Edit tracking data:

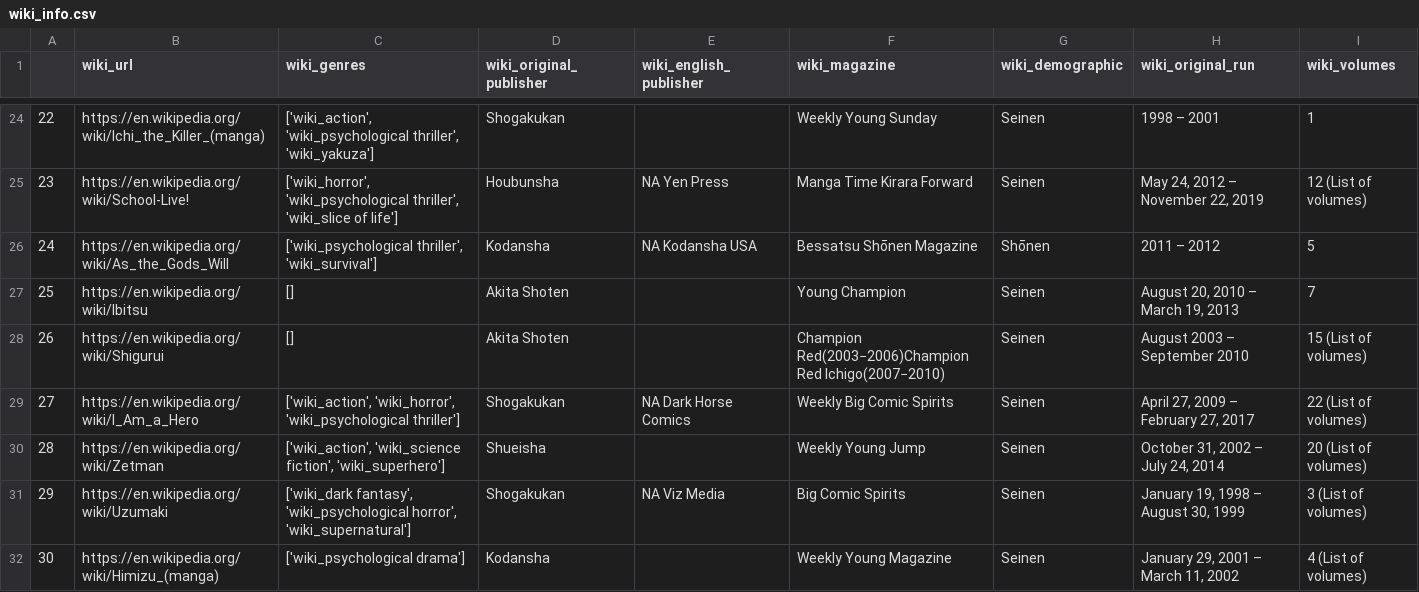
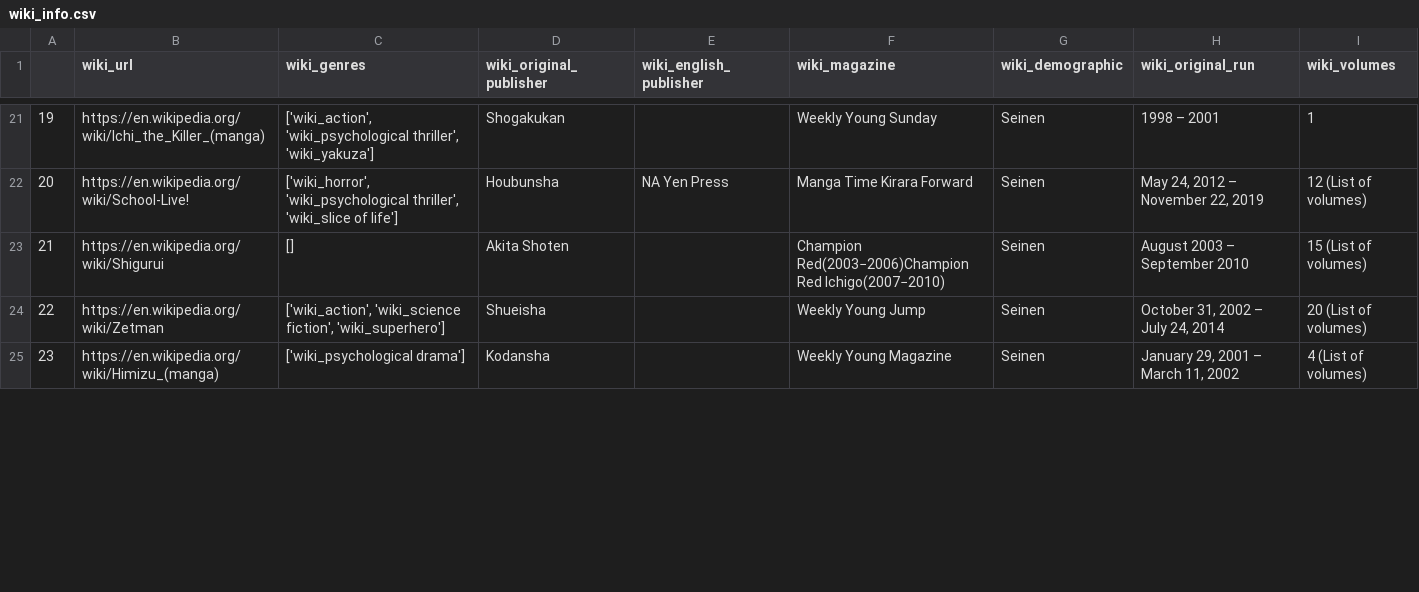
Before and after one commit to sperrowblind/manga_recommendation_model, a CSV file: csvs/wiki_info.csv, drawn as a sheet; only a part is shown, gaps mark what is left out; removed rows and columns are numbered as before the commit, all else as after; the diff covers the shown part only; the diff names each change by its address in the sheet, - before the commit and + after, or states it on an @@ line.

```diff
--- a/csvs/wiki_info.csv
+++ b/csvs/wiki_info.csv
@@ column A renumbered between rows 15 and 34 @@
-row 26: 24 | https://en.wikipedia.org/wiki/As_the_Gods_Will | ['wiki_psychological thriller', 'wiki_survival'] | Kodansha | NA Kodansha USA | Bessatsu Shōnen Magazine | Shōnen | 2011 – 2012 | 5
-row 27: 25 | https://en.wikipedia.org/wiki/Ibitsu | [] | Akita Shoten |  | Young Champion | Seinen | August 20, 2010 – March 19, 2013 | 7
-row 29: 27 | https://en.wikipedia.org/wiki/I_Am_a_Hero | ['wiki_action', 'wiki_horror', 'wiki_psychological thriller'] | Shogakukan | NA Dark Horse Comics | Weekly Big Comic Spirits | Seinen | April 27, 2009 – February 27, 2017 | 22 (List of volumes)
-row 31: 29 | https://en.wikipedia.org/wiki/Uzumaki | ['wiki_dark fantasy', 'wiki_psychological horror', 'wiki_supernatural'] | Shogakukan | NA Viz Media | Big Comic Spirits | Seinen | January 19, 1998 – August 30, 1999 | 3 (List of volumes)
```
Also changed, not shown: 1 added row and 11 removed rows elsewhere in this file, csvs/manganato_info.csv, csvs/manual_input_wiki_urls.csv, 14 other files.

• Exercise brief: Please copy the data above exactly; the pictures do not belong in the copy.

• Solved problem:
Before and after one commit to sperrowblind/manga_recommendation_model, a CSV file: csvs/wiki_info.csv, drawn as a sheet; only a part is shown, gaps mark what is left out; removed rows and columns are numbered as before the commit, all else as after; the diff covers the shown part only; the diff names each change by its address in the sheet, - before the commit and + after, or states it on an @@ line.

```diff
--- a/csvs/wiki_info.csv
+++ b/csvs/wiki_info.csv
@@ column A renumbered between rows 15 and 34 @@
-row 26: 24 | https://en.wikipedia.org/wiki/As_the_Gods_Will | ['wiki_psychological thriller', 'wiki_survival'] | Kodansha | NA Kodansha USA | Bessatsu Shōnen Magazine | Shōnen | 2011 – 2012 | 5
-row 27: 25 | https://en.wikipedia.org/wiki/Ibitsu | [] | Akita Shoten |  | Young Champion | Seinen | August 20, 2010 – March 19, 2013 | 7
-row 29: 27 | https://en.wikipedia.org/wiki/I_Am_a_Hero | ['wiki_action', 'wiki_horror', 'wiki_psychological thriller'] | Shogakukan | NA Dark Horse Comics | Weekly Big Comic Spirits | Seinen | April 27, 2009 – February 27, 2017 | 22 (List of volumes)
-row 31: 29 | https://en.wikipedia.org/wiki/Uzumaki | ['wiki_dark fantasy', 'wiki_psychological horror', 'wiki_supernatural'] | Shogakukan | NA Viz Media | Big Comic Spirits | Seinen | January 19, 1998 – August 30, 1999 | 3 (List of volumes)
```
Also changed, not shown: 1 added row and 11 removed rows elsewhere in this file, csvs/manganato_info.csv, csvs/manual_input_wiki_urls.csv, 14 other files.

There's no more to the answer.